An experienced lawyer can help you file for bankruptcy to stop repossession if you are falling behind on payments for a car, truck, motorcycle or RV. Filing for bankruptcy can stop the Repo man and stop repossession.
Chapter 7 vs Chapter 13 Bankruptcy
A Chapter 7 bankruptcy may allow you to discharge any remaining loan deficiency if you want to give up your vehicle. If the lender cannot get the entire amount you owe after auctioning the car you were forced to give up, you can discharge the remaining loan deficiency under a Chapter 7 bankruptcy.
Under a Chapter 13 bankruptcy, you can stop repossession and be able to surrender a vehicle or property that you no longer want or can no longer afford. You may also choose to keep the vehicle and continue making payments.
Why people fail to make vehicle payments
Personal financial emergencies or crisis cannot be predicted and when they happen, they may force you to fall 2 or even 3 payments behind.
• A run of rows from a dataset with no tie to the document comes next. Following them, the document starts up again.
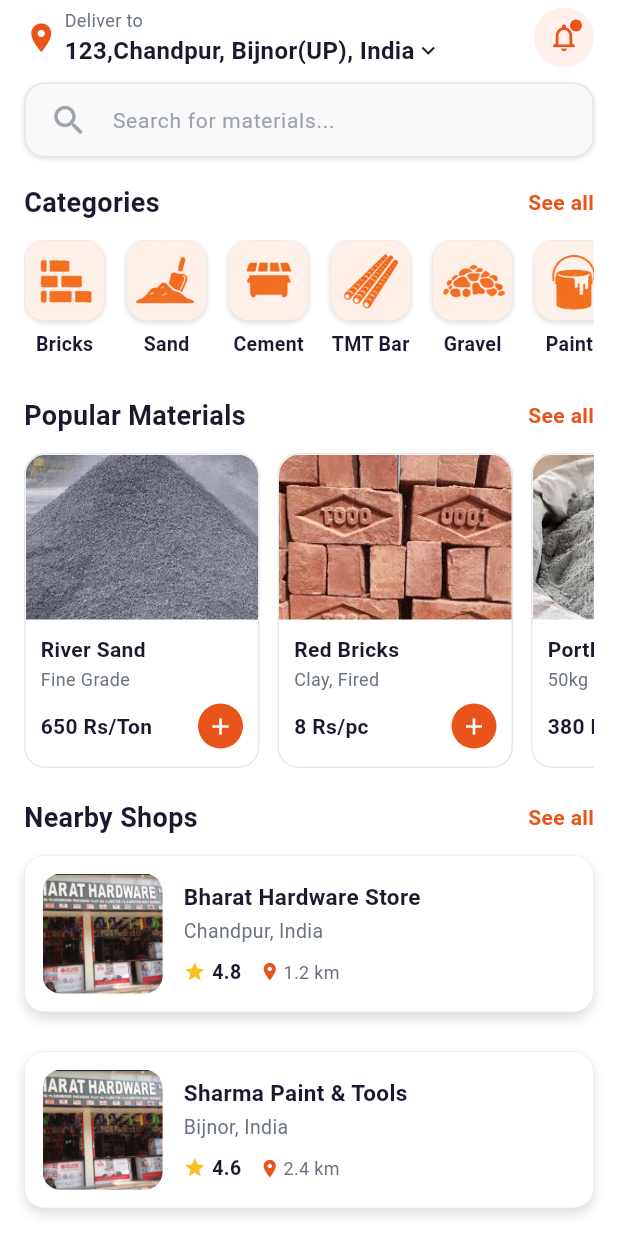
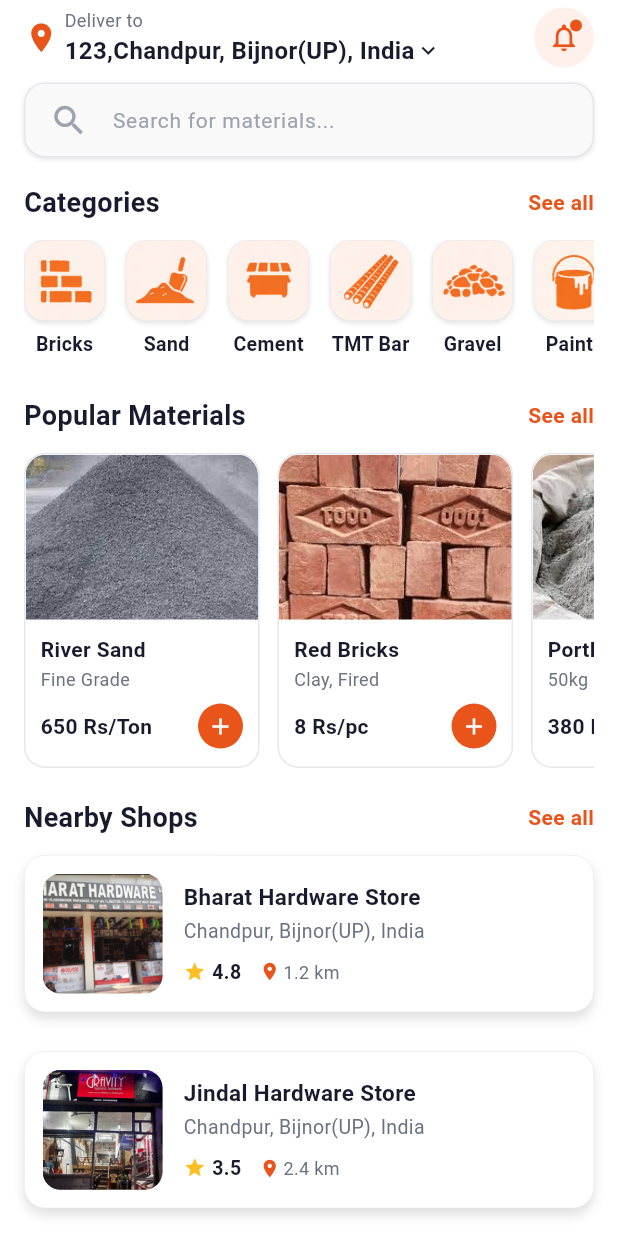
Before and after one commit to AK-Alok/MatGet, a Flutter app: the HomeScreen screen opened directly, on a phone screen of 412 x 824 dp. Run offline on Flutter 3.47's test engine with Material 3 defaults, Android fonts, the phone set to English and light mode, and no system bars; our stand-ins replace cloud_firestore, firebase_auth, firebase_core, google_sign_in; accounts and stored records are empty.

Commit message:
progress work

```diff
--- a/lib/screens/home_screen.dart
+++ b/lib/screens/home_screen.dart
@@ -16,31 +16,38 @@ const _starYellow = Color(0xFFFBBF24);
 final List<ShopModel> shops = [
   ShopModel(
     name: "Bharat Hardware Store",
-    location: "Chandpur, India",
+    location: "Chandpur, Bijnor(UP), India",
     image: "assets/images/shop.png",
     rating: 4.8,
     distance: "1.2 km",
   ),
   ShopModel(
-    name: "Sharma Paint & Tools",
-    location: "Bijnor, India",
-    image: "assets/images/shop.png",
-    rating: 4.6,
+    name: "Jindal Hardware Store",
+    location: "Chandpur, Bijnor(UP), India",
+    image: "assets/images/shop4.png",
+    rating: 3.5,
     distance: "2.4 km",
   ),
   ShopModel(
-    name: "Modern Tiles House",
-    location: "Noida, India",
-    image: "assets/images/shop.png",
+    name: "Alpha Glass & Hardware",
+    location: "Bijnor Road chandpur siau, Bijnor(UP), India",
+    image: "assets/images/shop1.png",
     rating: 4.7,
     distance: "3.1 km",
   ),
   ShopModel(
-    name: "Royal Cement Agency",
-    location: "Delhi, India",
-    image: "assets/images/shop.png",
-    rating: 4.9,
-    distance: "900 m",
+    name: "Raeen Paint & Hardware",
+    location: "Chandpur, Bijnor(UP), India",
+    image: "assets/images/shop3.png",
+    rating: 4.7,
+    distance: "2.8 km",
+  ),
+  ShopModel(
+    name: "Garg Plywood & Hardware",
+    location: "Dhanaura Road chandpur, Bijnor(UP), India",
+    image: "assets/images/shop2.png",
+    rating: 3.9,
+    distance: "3.4 km",
   ),
 ];
 
@@ -201,7 +208,10 @@ class HomeScreen extends StatelessWidget {
                     highlightColor: Colors.black12,
                     hoverColor: Colors.black12,
                     borderRadius: BorderRadius.circular(12),
-              child: _buildCategory("Bricks", "assets/images/Bricks1.png"),
+                    child: _buildCategory(
+                      "Bricks",
+                      "assets/images/Bricks1.png",
+                    ),
                   ),
                   const SizedBox(width: 14),
                   InkWell(
@@ -226,7 +236,10 @@ class HomeScreen extends StatelessWidget {
                     highlightColor: Colors.black12,
                     hoverColor: Colors.black12,
                     borderRadius: BorderRadius.circular(12),
-              child: _buildCategory("Cement", "assets/images/Cement1.png"),
+                    child: _buildCategory(
+                      "Cement",
+                      "assets/images/Cement1.png",
+                    ),
                   ),
 
                   const SizedBox(width: 14),
@@ -239,7 +252,10 @@ class HomeScreen extends StatelessWidget {
                     highlightColor: Colors.black12,
                     hoverColor: Colors.black12,
                     borderRadius: BorderRadius.circular(12),
-              child: _buildCategory("TMT Bar", "assets/images/Steel1.png"),
+                    child: _buildCategory(
+                      "TMT Bar",
+                      "assets/images/Steel1.png",
+                    ),
                   ),
 
                   const SizedBox(width: 14),
@@ -252,7 +268,10 @@ class HomeScreen extends StatelessWidget {
                     highlightColor: Colors.black12,
                     hoverColor: Colors.black12,
                     borderRadius: BorderRadius.circular(12),
-              child: _buildCategory("Gravel", "assets/images/gravel1.png")
+                    child: _buildCategory(
+                      "Gravel",
+                      "assets/images/gravel1.png",
+                    ),
                   ),
 
                   const SizedBox(width: 14),
@@ -265,7 +284,7 @@ class HomeScreen extends StatelessWidget {
                     highlightColor: Colors.black12,
                     hoverColor: Colors.black12,
                     borderRadius: BorderRadius.circular(12),
-              child: _buildCategory("Paints", "assets/images/paints.png")
+                    child: _buildCategory("Paints", "assets/images/paints.png"),
                   ),
                   const SizedBox(width: 14),
                   InkWell(
@@ -441,10 +460,20 @@ class HomeScreen extends StatelessWidget {
               highlightColor: Colors.black12,
               hoverColor: Colors.black12,
               borderRadius: BorderRadius.circular(12),
-              child: _buildShopCard(shops[3] ),
+              child: _buildShopCard(shops[3]),
             ),
             const SizedBox(height: 12),
-           // _buildShopCard(shops[4] ),
+            InkWell(
+              onTap: () => Navigator.push(
+                context,
+                MaterialPageRoute(builder: (_) => ShopDetailsPage()),
+              ),
+              splashColor: Colors.black12,
+              highlightColor: Colors.black12,
+              hoverColor: Colors.black12,
+              borderRadius: BorderRadius.circular(12),
+              child: _buildShopCard(shops[4]),
+            ),
 
             const SizedBox(height: 30),
           ],
@@ -493,7 +522,11 @@ class HomeScreen extends StatelessWidget {
             borderRadius: BorderRadius.circular(14),
             border: Border.all(color: _divider, width: 0.4),
             boxShadow: const [
-              BoxShadow(color: Colors.black12, blurRadius: 2, offset: Offset(0, 1)),
+              BoxShadow(
+                color: Colors.black12,
+                blurRadius: 2,
+                offset: Offset(0, 1),
+              ),
             ],
           ),
           child: ClipRRect(
@@ -597,78 +630,6 @@ class HomeScreen extends StatelessWidget {
     );
   }
 
-  // ── Shop Card ──────────────────────────────────────────────────────────────
-  // Widget _buildShopCard() {
-  //   return Container(
-  //     padding: const EdgeInsets.all(12),
-  //     decoration: BoxDecoration(
-  //       color: Colors.white,
-  //       borderRadius: BorderRadius.circular(14),
-  //       border: Border.all(color: _divider, width: 0.4),
-  //       boxShadow: const [
-  //         BoxShadow(color: Colors.black12, blurRadius: 6, offset: Offset(0, 4)),
-  //       ],
-  //     ),
-  //     child: Row(
-  //       children: [
-  //         ClipRRect(
-  //           borderRadius: BorderRadius.circular(12),
-  //           child: Image.asset(
-  //             "assets/images/shop.png",
-  //             width: 80,
-  //             height: 80,
-  //             fit: BoxFit.cover,
-  //           ),
-  //         ),
-  //         const SizedBox(width: 14),
-  //         Expanded(
-  //           child: Column(
-  //             crossAxisAlignment: CrossAxisAlignment.start,
-  //             children: [
-  //               const Text(
-  //                 "Bharat Hardware Store",
-  //                 style: TextStyle(
-  //                   fontSize: 15,
-  //                   fontWeight: FontWeight.w700,
-  //                   color: _textDark,
-  //                 ),
-  //               ),
-  //               const SizedBox(height: 3),
-  //               const Text(
-  //                 "Chandpur, India",
-  //                 style: TextStyle(fontSize: 13, color: _textGrey),
-  //               ),
-  //               const SizedBox(height: 8),
-  //               Row(
-  //                 children: const [
-  //                   Icon(Icons.star, size: 15, color: _starYellow),
-  //                   SizedBox(width: 4),
-  //                   Text(
-  //                     "4.8",
-  //                     style: TextStyle(
-  //                       fontSize: 13,
-  //                       fontWeight: FontWeight.w600,
-  //                       color: _textDark,
-  //                     ),
-  //                   ),
-  //                   SizedBox(width: 12),
-  //                   Icon(Icons.location_on, size: 14, color: _primary),
-  //                   SizedBox(width: 2),
-  //                   Text(
-  //                     "1.2 km",
-  //                     style: TextStyle(fontSize: 12, color: _textGrey),
-  //                   ),
-  //                 ],
-  //               ),
-  //             ],
-  //           ),
-  //         ),
-  //         // const Icon(Icons.chevron_right, color: _textLight, size: 20),
-  //       ],
-  //     ),
-  //   );
-  // }
-
   // ── Shop Card Widget ────────────────────────────────────────────────────────
   Widget _buildShopCard(ShopModel shop) {
     return Container(
@@ -679,11 +640,7 @@ Widget _buildShopCard(ShopModel shop) {
         borderRadius: BorderRadius.circular(14),
         border: Border.all(color: _divider, width: 0.4),
         boxShadow: const [
-        BoxShadow(
-          color: Colors.black12,
-          blurRadius: 6,
-          offset: Offset(0, 4),
-        ),
+          BoxShadow(color: Colors.black12, blurRadius: 6, offset: Offset(0, 4)),
         ],
       ),
       child: Row(
@@ -717,21 +674,14 @@ Widget _buildShopCard(ShopModel shop) {
 
                 Text(
                   shop.location,
-                style: const TextStyle(
-                  fontSize: 13,
-                  color: _textGrey,
-                ),
+                  style: const TextStyle(fontSize: 13, color: _textGrey),
                 ),
 
                 const SizedBox(height: 8),
 
                 Row(
                   children: [
-                  const Icon(
-                    Icons.star,
-                    size: 15,
-                    color: _starYellow,
-                  ),
+                    const Icon(Icons.star, size: 15, color: _starYellow),
 
                     const SizedBox(width: 4),
 
@@ -746,20 +696,13 @@ Widget _buildShopCard(ShopModel shop) {
 
                     const SizedBox(width: 12),
 
-                  const Icon(
-                    Icons.location_on,
-                    size: 14,
-                    color: _primary,
-                  ),
+                    const Icon(Icons.location_on, size: 14, color: _primary),
 
                     const SizedBox(width: 2),
 
                     Text(
                       shop.distance,
-                    style: const TextStyle(
-                      fontSize: 12,
-                      color: _textGrey,
-                    ),
+                      style: const TextStyle(fontSize: 12, color: _textGrey),
                     ),
                   ],
                 ),
```
Also changed, not shown: assets/images/shop1.png (added), assets/images/shop2.png (added), assets/images/shop3.png (added), assets/images/shop4.png (added). Lines whose indentation alone changed are shown as unchanged.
When that happens, the repo man will come and take your vehicle. Most people fail to make payments when they lose their jobs or source of income.
The problem is that when such problems strike, lenders are not usually willing to give you a break. Their representatives often avoid listening to your problems altogether because the reality is that lenders just don’t care about you. They only care about the profits they make.
In fact, some lenders do not hesitate sending the repo man to take the vehicle the very day you miss payment. In Texas, every licensed driver in your household can keep one of their cars if you file for bankruptcy.
However, according to Tommy Holmes – Real Estate Lawyer, repo men cannot use force or violence to repossess the vehicle. In Texas, a creditor may repossess personal property (not land) without filing a lawsuit or obtaining a court order, as long as the creditor can do this without “breaching the peace”. –Holmes Law, PLLC
A lender might also ask the court to lift the automatic stay if you already filed for a Chapter 7 bankruptcy. Once the lender files a “motion for relief from automatic stay”, you have to respond to it two weeks after it was filed. The judge can deny the lender’s motion if you can show that it was procedurally flawed or the lender made a mistake.
The judge may allow the hearing to continue even if the motion was accurate. This is meant to give you and the lender time to negotiate and reach an agreement. If you are not negotiating with the lender or not attempting to cure your default, the judge may allow the lender to repossess your vehicle by lifting the automatic stay. Contact an attorney if you need help with this issue.